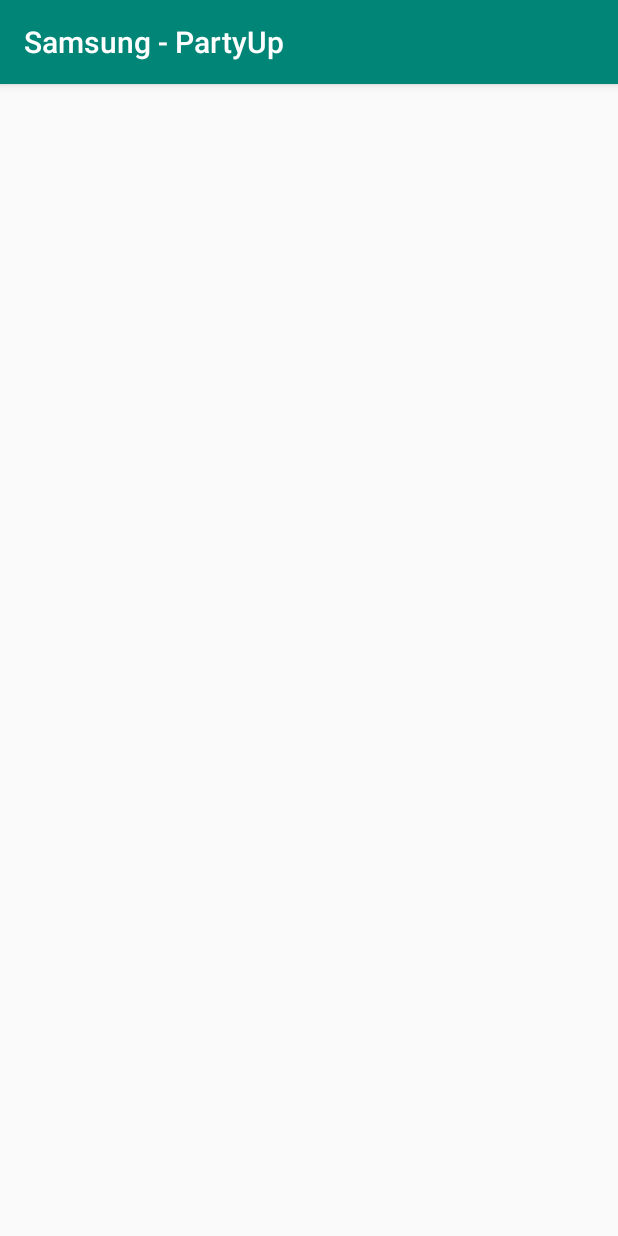
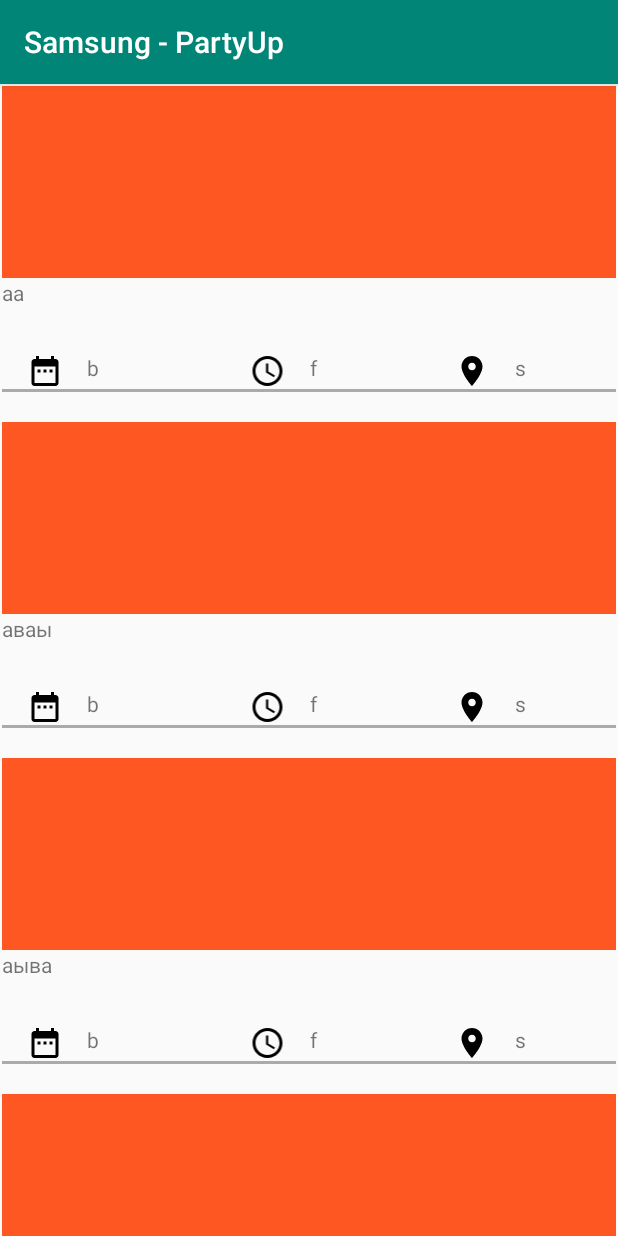
Before and after one commit to vladcto/Samsung-PartyUp, an Android app: the screen it shows after launch (MainActivity), on a phone screen of 412 x 824 dp. Run offline under Robolectric (Android 15) with nearby library versions, the phone set to English and light mode, and no system bars.

Commit message:
Доделал функционалность RecyclerView.
Плохой дизайн, нужно доделать.

```diff
--- /dev/null
+++ b/app/src/main/java/com/example/samsung_partyup/Adapter.java
@@ -0,0 +1,66 @@
+package com.example.samsung_partyup;
+
+import android.view.LayoutInflater;
+import android.view.View;
+import android.view.ViewGroup;
+import android.widget.ImageView;
+import android.widget.TextView;
+
+import androidx.annotation.NonNull;
+import androidx.recyclerview.widget.RecyclerView;
+
+import java.util.ArrayList;
+
+public class Adapter extends RecyclerView.Adapter<Adapter.ViewHolder> {
+    private ArrayList<PartyInfo> party = new ArrayList<PartyInfo>();
+
+    @Override
+    public  ViewHolder onCreateViewHolder(ViewGroup parent, int viewType) {
+        View view = LayoutInflater.from(parent.getContext())
+                .inflate(R.layout.list_party, parent, false);
+        return new  ViewHolder(view);
+    }
+
+
+    @Override
+    public void onBindViewHolder(@NonNull ViewHolder holder, int position) {
+        holder.bind(party.get(position));
+    }
+
+
+    @Override
+    public int getItemCount() {
+        return party.size();
+    }
+
+    public void setItems(PartyInfo _party) {
+        party.add(_party);
+        notifyDataSetChanged();
+    }
+
+    public class ViewHolder extends RecyclerView.ViewHolder{
+
+        private ImageView imageParty;
+        private TextView textDescription;
+        private TextView textDate;
+        private TextView textTime;
+        private TextView textGeo;
+
+        public ViewHolder(View items){
+            super(items);
+            imageParty = items.findViewById(R.id.imageParty);
+            textDescription = items.findViewById(R.id.textDescrip);
+            textDate = items.findViewById(R.id.textDate);
+            textTime = items.findViewById(R.id.textTime);
+            textGeo = items.findViewById(R.id.textGeo);
+        }
+
+        public void bind(PartyInfo _party){
+            //imageParty.setImageURI();
+            textDescription.setText(_party.getTextDescription());
+            textDate.setText(_party.getTextDate());
+            textTime.setText(_party.getTextTime());
+            textGeo.setText(_party.getTextGeo());
+        }
+    }
+}
--- a/app/src/main/java/com/example/samsung_partyup/MainActivity.java
+++ b/app/src/main/java/com/example/samsung_partyup/MainActivity.java
@@ -1,14 +1,37 @@
 package com.example.samsung_partyup;
 
 import androidx.appcompat.app.AppCompatActivity;
+import androidx.recyclerview.widget.LinearLayoutManager;
+import androidx.recyclerview.widget.RecyclerView;
 
 import android.os.Bundle;
 
+import java.util.ArrayList;
+
 public class MainActivity extends AppCompatActivity {
+
+    RecyclerView recyclerView;
 
     @Override
     protected void onCreate(Bundle savedInstanceState) {
         super.onCreate(savedInstanceState);
         setContentView(R.layout.activity_main);
+
+        recyclerView = findViewById(R.id.recyclerView);
+        recyclerView.setLayoutManager(new LinearLayoutManager(this));
+        Adapter adapter = new Adapter();
+        recyclerView.setAdapter(adapter);
+
+        adapter.setItems(new PartyInfo(0,"aа","b",
+                "f","s"));
+        adapter.setItems(new PartyInfo(0,"aваы","b",
+                "f","s"));
+        adapter.setItems(new PartyInfo(0,"aыва","b",
+                "f","s"));
+        adapter.setItems(new PartyInfo(0,"aфыввфы","b",
+                "f","s"));
+        adapter.setItems(new PartyInfo(0,"уй123фвыa","b",
+                "f","s"));
     }
+
 }
--- /dev/null
+++ b/app/src/main/java/com/example/samsung_partyup/PartyInfo.java
@@ -0,0 +1,37 @@
+package com.example.samsung_partyup;
+
+public class PartyInfo {
+    private int imageParty;
+    private String textDescription;
+    private String textDate;
+    private String textTime;
+    private String textGeo;
+
+    public PartyInfo(int imageParty, String textDescription, String textDate, String textTime, String textGeo) {
+        this.imageParty = imageParty;
+        this.textDescription = textDescription;
+        this.textDate = textDate;
+        this.textTime = textTime;
+        this.textGeo = textGeo;
+    }
+
+    public int getImageParty() {
+        return imageParty;
+    }
+
+    public String getTextDescription() {
+        return textDescription;
+    }
+
+    public String getTextDate() {
+        return textDate;
+    }
+
+    public String getTextTime() {
+        return textTime;
+    }
+
+    public String getTextGeo() {
+        return textGeo;
+    }
+}
--- a/app/src/main/res/layout/activity_main.xml
+++ b/app/src/main/res/layout/activity_main.xml
@@ -8,14 +8,13 @@
 
     <androidx.recyclerview.widget.RecyclerView
         android:id="@+id/recyclerView"
-        android:layout_width="409dp"
-        android:layout_height="354dp"
+        android:layout_width="0dp"
+        android:layout_height="0dp"
         android:layout_marginStart="1dp"
         android:layout_marginLeft="1dp"
         android:layout_marginTop="1dp"
         android:layout_marginEnd="1dp"
         android:layout_marginRight="1dp"
-        android:layout_marginBottom="376dp"
         app:layout_constraintBottom_toBottomOf="parent"
         app:layout_constraintEnd_toEndOf="parent"
         app:layout_constraintStart_toStartOf="parent"
--- a/app/src/main/res/layout/list_party.xml
+++ b/app/src/main/res/layout/list_party.xml
@@ -2,11 +2,12 @@
 <LinearLayout xmlns:android="http://schemas.android.com/apk/res/android"
     xmlns:app="http://schemas.android.com/apk/res-auto"
     xmlns:tools="http://schemas.android.com/tools"
-    android:orientation="vertical" android:layout_width="match_parent"
-    android:layout_height="match_parent">
+    android:layout_width="match_parent"
+    android:layout_height="wrap_content"
+    android:orientation="vertical">
 
     <ImageView
-        android:id="@+id/imageView"
+        android:id="@+id/imageParty"
         android:layout_width="match_parent"
         android:layout_height="128dp"
         app:srcCompat="?attr/colorError" />
@@ -17,7 +18,7 @@
         android:orientation="horizontal">
 
         <TextView
-            android:id="@+id/textView"
+            android:id="@+id/textDescrip"
             android:layout_width="match_parent"
             android:layout_height="50dp"
             android:text="TextView" />
@@ -72,4 +73,14 @@
             android:layout_weight="1"
             android:text="TextView" />
     </LinearLayout>
+
+    <ImageView
+        android:id="@+id/imageView"
+        android:layout_width="match_parent"
+        android:layout_height="2dp"
+        app:srcCompat="@android:color/darker_gray" />
+
+    <Space
+        android:layout_width="match_parent"
+        android:layout_height="20dp" />
 </LinearLayout>
```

....

## Exercise
Every line in the data above needs to be given again exactly, pictures aside.

## Answer space
Before and after one commit to vladcto/Samsung-PartyUp, an Android app: the screen it shows after launch (MainActivity), on a phone screen of 412 x 824 dp. Run offline under Robolectric (Android 15) with nearby library versions, the phone set to English and light mode, and no system bars.

Commit message:
Доделал функционалность RecyclerView.
Плохой дизайн, нужно доделать.

```diff
--- /dev/null
+++ b/app/src/main/java/com/example/samsung_partyup/Adapter.java
@@ -0,0 +1,66 @@
+package com.example.samsung_partyup;
+
+import android.view.LayoutInflater;
+import android.view.View;
+import android.view.ViewGroup;
+import android.widget.ImageView;
+import android.widget.TextView;
+
+import androidx.annotation.NonNull;
+import androidx.recyclerview.widget.RecyclerView;
+
+import java.util.ArrayList;
+
+public class Adapter extends RecyclerView.Adapter<Adapter.ViewHolder> {
+    private ArrayList<PartyInfo> party = new ArrayList<PartyInfo>();
+
+    @Override
+    public  ViewHolder onCreateViewHolder(ViewGroup parent, int viewType) {
+        View view = LayoutInflater.from(parent.getContext())
+                .inflate(R.layout.list_party, parent, false);
+        return new  ViewHolder(view);
+    }
+
+
+    @Override
+    public void onBindViewHolder(@NonNull ViewHolder holder, int position) {
+        holder.bind(party.get(position));
+    }
+
+
+    @Override
+    public int getItemCount() {
+        return party.size();
+    }
+
+    public void setItems(PartyInfo _party) {
+        party.add(_party);
+        notifyDataSetChanged();
+    }
+
+    public class ViewHolder extends RecyclerView.ViewHolder{
+
+        private ImageView imageParty;
+        private TextView textDescription;
+        private TextView textDate;
+        private TextView textTime;
+        private TextView textGeo;
+
+        public ViewHolder(View items){
+            super(items);
+            imageParty = items.findViewById(R.id.imageParty);
+            textDescription = items.findViewById(R.id.textDescrip);
+            textDate = items.findViewById(R.id.textDate);
+            textTime = items.findViewById(R.id.textTime);
+            textGeo = items.findViewById(R.id.textGeo);
+        }
+
+        public void bind(PartyInfo _party){
+            //imageParty.setImageURI();
+            textDescription.setText(_party.getTextDescription());
+            textDate.setText(_party.getTextDate());
+            textTime.setText(_party.getTextTime());
+            textGeo.setText(_party.getTextGeo());
+        }
+    }
+}
--- a/app/src/main/java/com/example/samsung_partyup/MainActivity.java
+++ b/app/src/main/java/com/example/samsung_partyup/MainActivity.java
@@ -1,14 +1,37 @@
 package com.example.samsung_partyup;
 
 import androidx.appcompat.app.AppCompatActivity;
+import androidx.recyclerview.widget.LinearLayoutManager;
+import androidx.recyclerview.widget.RecyclerView;
 
 import android.os.Bundle;
 
+import java.util.ArrayList;
+
 public class MainActivity extends AppCompatActivity {
+
+    RecyclerView recyclerView;
 
     @Override
     protected void onCreate(Bundle savedInstanceState) {
         super.onCreate(savedInstanceState);
         setContentView(R.layout.activity_main);
+
+        recyclerView = findViewById(R.id.recyclerView);
+        recyclerView.setLayoutManager(new LinearLayoutManager(this));
+        Adapter adapter = new Adapter();
+        recyclerView.setAdapter(adapter);
+
+        adapter.setItems(new PartyInfo(0,"aа","b",
+                "f","s"));
+        adapter.setItems(new PartyInfo(0,"aваы","b",
+                "f","s"));
+        adapter.setItems(new PartyInfo(0,"aыва","b",
+                "f","s"));
+        adapter.setItems(new PartyInfo(0,"aфыввфы","b",
+                "f","s"));
+        adapter.setItems(new PartyInfo(0,"уй123фвыa","b",
+                "f","s"));
     }
+
 }
--- /dev/null
+++ b/app/src/main/java/com/example/samsung_partyup/PartyInfo.java
@@ -0,0 +1,37 @@
+package com.example.samsung_partyup;
+
+public class PartyInfo {
+    private int imageParty;
+    private String textDescription;
+    private String textDate;
+    private String textTime;
+    private String textGeo;
+
+    public PartyInfo(int imageParty, String textDescription, String textDate, String textTime, String textGeo) {
+        this.imageParty = imageParty;
+        this.textDescription = textDescription;
+        this.textDate = textDate;
+        this.textTime = textTime;
+        this.textGeo = textGeo;
+    }
+
+    public int getImageParty() {
+        return imageParty;
+    }
+
+    public String getTextDescription() {
+        return textDescription;
+    }
+
+    public String getTextDate() {
+        return textDate;
+    }
+
+    public String getTextTime() {
+        return textTime;
+    }
+
+    public String getTextGeo() {
+        return textGeo;
+    }
+}
--- a/app/src/main/res/layout/activity_main.xml
+++ b/app/src/main/res/layout/activity_main.xml
@@ -8,14 +8,13 @@
 
     <androidx.recyclerview.widget.RecyclerView
         android:id="@+id/recyclerView"
-        android:layout_width="409dp"
-        android:layout_height="354dp"
+        android:layout_width="0dp"
+        android:layout_height="0dp"
         android:layout_marginStart="1dp"
         android:layout_marginLeft="1dp"
         android:layout_marginTop="1dp"
         android:layout_marginEnd="1dp"
         android:layout_marginRight="1dp"
-        android:layout_marginBottom="376dp"
         app:layout_constraintBottom_toBottomOf="parent"
         app:layout_constraintEnd_toEndOf="parent"
         app:layout_constraintStart_toStartOf="parent"
--- a/app/src/main/res/layout/list_party.xml
+++ b/app/src/main/res/layout/list_party.xml
@@ -2,11 +2,12 @@
 <LinearLayout xmlns:android="http://schemas.android.com/apk/res/android"
     xmlns:app="http://schemas.android.com/apk/res-auto"
     xmlns:tools="http://schemas.android.com/tools"
-    android:orientation="vertical" android:layout_width="match_parent"
-    android:layout_height="match_parent">
+    android:layout_width="match_parent"
+    android:layout_height="wrap_content"
+    android:orientation="vertical">
 
     <ImageView
-        android:id="@+id/imageView"
+        android:id="@+id/imageParty"
         android:layout_width="match_parent"
         android:layout_height="128dp"
         app:srcCompat="?attr/colorError" />
@@ -17,7 +18,7 @@
         android:orientation="horizontal">
 
         <TextView
-            android:id="@+id/textView"
+            android:id="@+id/textDescrip"
             android:layout_width="match_parent"
             android:layout_height="50dp"
             android:text="TextView" />
@@ -72,4 +73,14 @@
             android:layout_weight="1"
             android:text="TextView" />
     </LinearLayout>
+
+    <ImageView
+        android:id="@+id/imageView"
+        android:layout_width="match_parent"
+        android:layout_height="2dp"
+        app:srcCompat="@android:color/darker_gray" />
+
+    <Space
+        android:layout_width="match_parent"
+        android:layout_height="20dp" />
 </LinearLayout>
```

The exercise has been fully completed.